Dr. Dolan joins Drs. Nancy C. Lee and Jenna Benyounes on the recently-formed CARE About Fibroids Science Advisory Committee. Dr. Lee served as the U.S. Department of Health and Human Services for 28 years, most recently as the Deputy Assistant Secretary of Women’s Health for the Office on Women’s Health (OWH). Dr. Benyounes serves on the faculty of Georgetown University, where she is a professor in their Midwifery and Women’s Health Nurse Practitioner programs.
About Uterine Fibroids
CARE About Fibroids has launched its online resource at a time when estimates are that between 70 percent and 80 percent of women will have uterine fibroids by the age of 50. Yet, due to lack of awareness or the belief that fibroids are a problem to be endured, many women go undiagnosed and untreated.
Among women in the U.S., uterine fibroids are significantly under-diagnosed and under-treated, despite being declared a public health burden by the National Institute of Health (NIH). Collectively, the price tag of symptomatic uterine fibroids, including lost work and disability, approaches $34 billion a year.

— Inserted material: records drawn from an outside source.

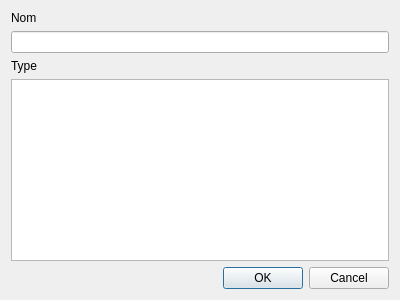
This is App/ProCal/ui/ajouterprojet.ui in sd65/ProCal as Qt 5 draws it before an edit. The edited form follows.
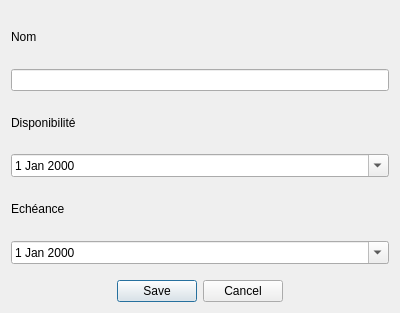
This is the edited form.

The edit to the form file:
```diff
--- a/App/ProCal/ui/ajouterprojet.ui
+++ b/App/ProCal/ui/ajouterprojet.ui
@@ -7,7 +7,7 @@
     <x>0</x>
     <y>0</y>
     <width>400</width>
-    <height>300</height>
+    <height>313</height>
    </rect>
   </property>
   <property name="windowTitle">
@@ -27,12 +27,43 @@
    <item>
     <widget class="QLabel" name="label_2">
      <property name="text">
-      <string>Type</string>
+      <string>Disponibilité</string>
      </property>
     </widget>
    </item>
    <item>
-    <widget class="QTextEdit" name="type"/>
+    <widget class="QDateEdit" name="disponibilite">
+     <property name="calendarPopup">
+      <bool>true</bool>
+     </property>
+    </widget>
+   </item>
+   <item>
+    <widget class="QLabel" name="label_3">
+     <property name="text">
+      <string>Echéance</string>
+     </property>
+    </widget>
+   </item>
+   <item>
+    <widget class="QDateEdit" name="echeance">
+     <property name="calendarPopup">
+      <bool>true</bool>
+     </property>
+    </widget>
+   </item>
+   <item>
+    <spacer name="horizontalSpacer">
+     <property name="orientation">
+      <enum>Qt::Horizontal</enum>
+     </property>
+     <property name="sizeHint" stdset="0">
+      <size>
+       <width>40</width>
+       <height>10</height>
+      </size>
+     </property>
+    </spacer>
    </item>
    <item>
     <widget class="QDialogButtonBox" name="buttonBox">
@@ -40,7 +71,10 @@
       <enum>Qt::Horizontal</enum>
      </property>
      <property name="standardButtons">
-      <set>QDialogButtonBox::Cancel|QDialogButtonBox::Ok</set>
+      <set>QDialogButtonBox::Cancel|QDialogButtonBox::Save</set>
+     </property>
+     <property name="centerButtons">
+      <bool>true</bool>
      </property>
     </widget>
    </item>
```
Left out of the diff: 16 changed lines with no effect on the pictures.
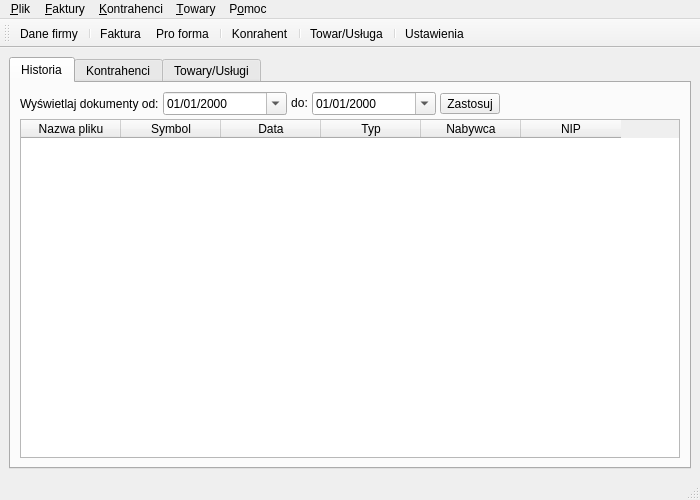
Old version of the form MainWindow.ui in the repository juliagoda/qfaktury.
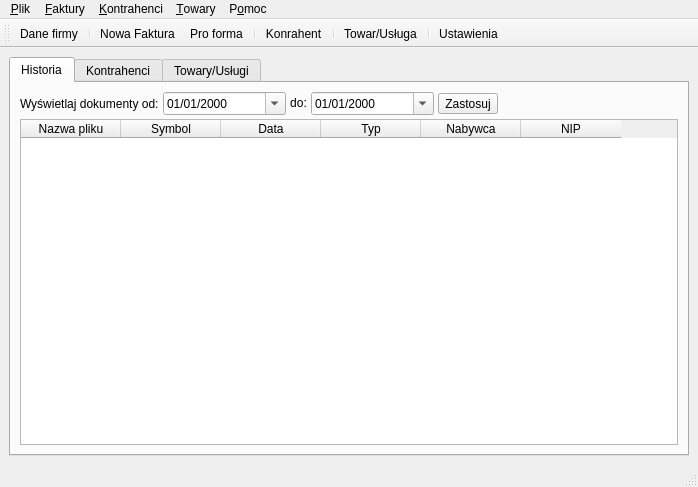
New version of the form. Icons and pictures are not drawn.

Patch:
```diff
--- a/MainWindow.ui
+++ b/MainWindow.ui
@@ -6,8 +6,8 @@
    <rect>
     <x>0</x>
     <y>0</y>
-    <width>700</width>
-    <height>500</height>
+    <width>698</width>
+    <height>487</height>
    </rect>
   </property>
   <property name="windowTitle" >
@@ -354,8 +354,8 @@
     <rect>
      <x>0</x>
      <y>0</y>
-     <width>700</width>
-     <height>31</height>
+     <width>698</width>
+     <height>19</height>
     </rect>
    </property>
    <widget class="QMenu" name="plikAct" >
@@ -481,7 +481,7 @@
     <string>Nowa faktura</string>
    </property>
    <property name="iconText" >
-    <string>Faktura</string>
+    <string>Nowa Faktura</string>
    </property>
    <property name="shortcut" >
     <string>F5</string>
```
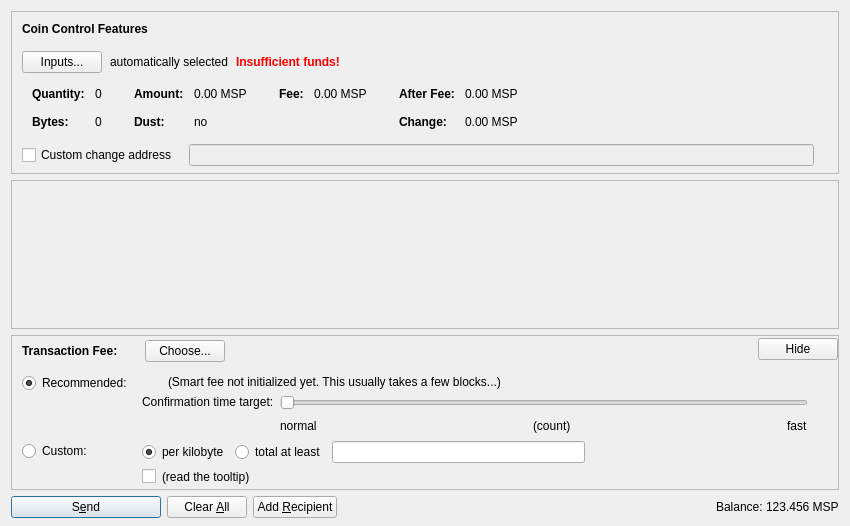
Old version of the form src/qt/forms/sendcoinsdialog.ui in the repository ecayl/matrixcoin.
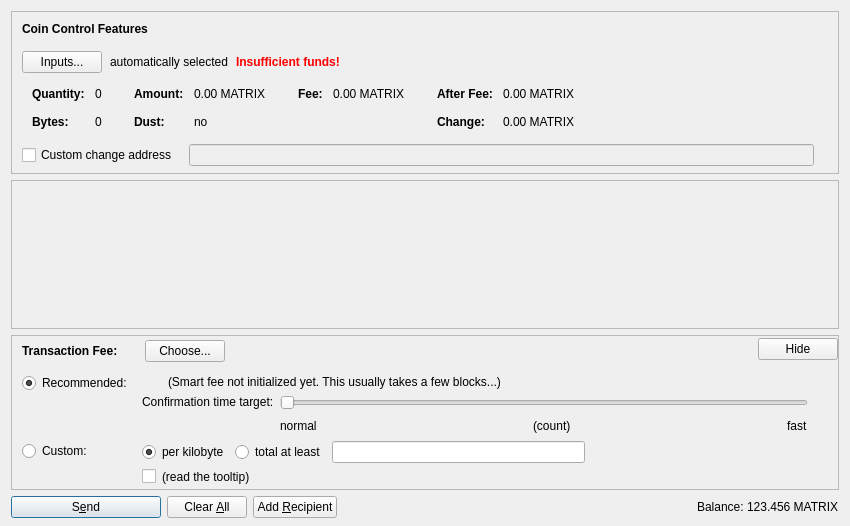
New version of the form. Icons and pictures are not drawn. Custom widgets are drawn as their Qt base class.

The edit to the form file:
```diff
--- a/src/qt/forms/sendcoinsdialog.ui
+++ b/src/qt/forms/sendcoinsdialog.ui
@@ -324,7 +324,7 @@
                   <enum>Qt::ActionsContextMenu</enum>
                  </property>
                  <property name="text">
-                  <string notr="true">0.00 MSP</string>
+                  <string notr="true">0.00 MATRIX</string>
                  </property>
                  <property name="textInteractionFlags">
                   <set>Qt::LinksAccessibleByMouse|Qt::TextSelectableByKeyboard|Qt::TextSelectableByMouse</set>
@@ -404,7 +404,7 @@
                   <enum>Qt::ActionsContextMenu</enum>
                  </property>
                  <property name="text">
-                  <string notr="true">0.00 MSP</string>
+                  <string notr="true">0.00 MATRIX</string>
                  </property>
                  <property name="textInteractionFlags">
                   <set>Qt::LinksAccessibleByMouse|Qt::TextSelectableByKeyboard|Qt::TextSelectableByMouse</set>
@@ -455,7 +455,7 @@
                   <enum>Qt::ActionsContextMenu</enum>
                  </property>
                  <property name="text">
-                  <string notr="true">0.00 MSP</string>
+                  <string notr="true">0.00 MATRIX</string>
                  </property>
                  <property name="textInteractionFlags">
                   <set>Qt::LinksAccessibleByMouse|Qt::TextSelectableByKeyboard|Qt::TextSelectableByMouse</set>
@@ -484,7 +484,7 @@
                   <enum>Qt::ActionsContextMenu</enum>
                  </property>
                  <property name="text">
-                  <string notr="true">0.00 MSP</string>
+                  <string notr="true">0.00 MATRIX</string>
                  </property>
                  <property name="textInteractionFlags">
                   <set>Qt::LinksAccessibleByMouse|Qt::TextSelectableByKeyboard|Qt::TextSelectableByMouse</set>
@@ -1290,7 +1290,7 @@
           <cursorShape>IBeamCursor</cursorShape>
          </property>
          <property name="text">
-          <string notr="true">123.456 MSP</string>
+          <string notr="true">123.456 MATRIX</string>
          </property>
          <property name="textInteractionFlags">
           <set>Qt::LinksAccessibleByMouse|Qt::TextSelectableByKeyboard|Qt::TextSelectableByMouse</set>
```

According to recent studies, women with “symptomatic” fibroids wait, on average, more than three years before seeing a doctor and almost a third wait up to five years. This lag can result in anemia, urinary tract infections, urinary obstruction, and kidney damage as well as leading women to experience body-issue anxieties, lower self-esteem, and worries about relationships and sexuality.
The problem is especially important for black women because, compared to other American women, African-American women are three times more likely to develop symptomatic fibroids, experience them at an earlier age, experience twice the pelvic pain and swelling, and have three times the rate of anemia induced by fibroids. As a result, black women also have four times higher rates of hospitalizations and are three times more likely to undergo a hysterectomy. Similarly, myomectomy — another form of fibroid surgery— is about seven times more common among African-American women.
In terms of the economic impact, more than $9 billion is spent annually for surgery, hospital admissions, outpatient visits, medications, and other direct medical costs for fibroid treatment. Symptomatic fibroids cost the economy $17 billion annually in absenteeism, lost work, and short-term disability. An additional $8 billion is spent annually on fibroid-related pregnancy complications.
CARE About Fibroids is Sparking a National Dialogue on Uterine Fibroids
CARE About Fibroids is taking the lead in mobilizing women’s health advocacy and policy-focused organizations to build greater awareness of uterine fibroids, as well as a sense of urgency around the need for improved diagnosis, expanded and better treatment options, and enhanced patient access to appropriate care.
CARE About Fibroids is headquartered in Washington, DC, under the direction of its Executive Director Jenny Rosenberg, Science Advisory Committee, and a Steering Committee of leading independent nonprofit patient/consumer organizations focused on women’s health. Currently, the steering committee is comprised of (in alphabetical order): The Black Women’s Health Imperative, COSHAR Healthy Communities Foundation, HealthyWomen, and To Know Is To Know.